------ Supplied information ------

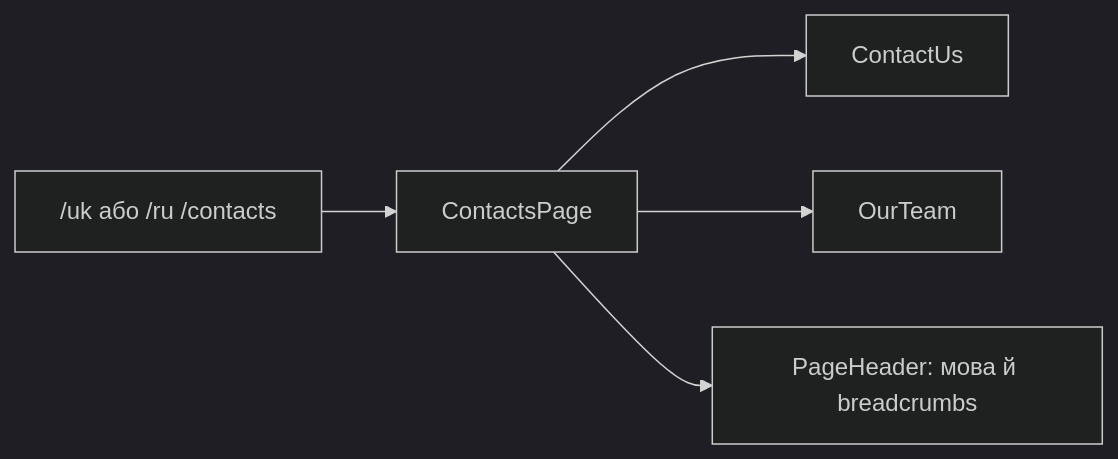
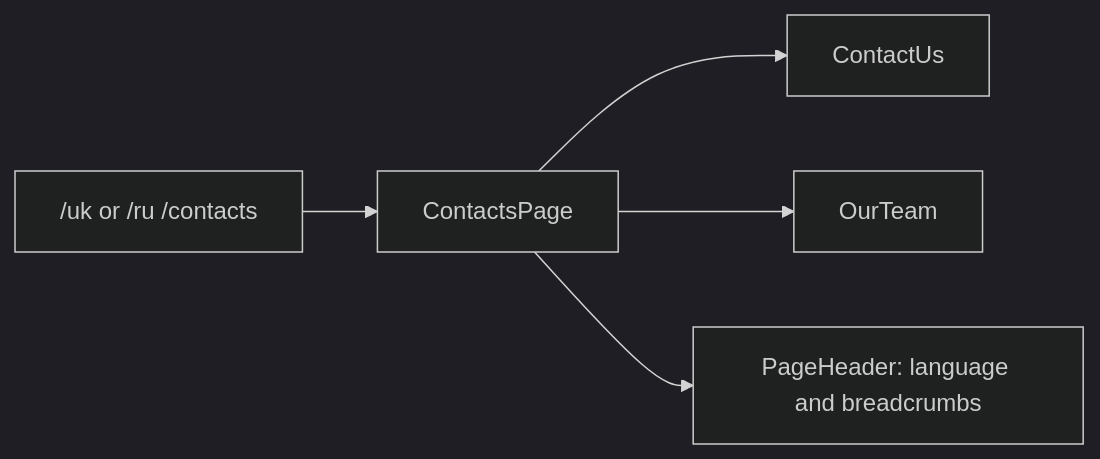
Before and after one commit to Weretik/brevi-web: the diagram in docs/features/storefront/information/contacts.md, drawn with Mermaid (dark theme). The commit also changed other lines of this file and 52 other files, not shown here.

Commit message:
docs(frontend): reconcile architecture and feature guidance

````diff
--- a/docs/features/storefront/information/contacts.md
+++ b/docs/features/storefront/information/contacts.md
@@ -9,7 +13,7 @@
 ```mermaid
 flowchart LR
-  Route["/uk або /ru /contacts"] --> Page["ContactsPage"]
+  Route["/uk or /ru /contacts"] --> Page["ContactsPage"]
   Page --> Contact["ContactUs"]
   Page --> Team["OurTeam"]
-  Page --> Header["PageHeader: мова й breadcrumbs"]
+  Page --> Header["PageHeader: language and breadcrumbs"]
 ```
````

------

Directions for this task - Your reply should be one number: how many lines in the listing hold the word "features".

Answer to the exercise - 3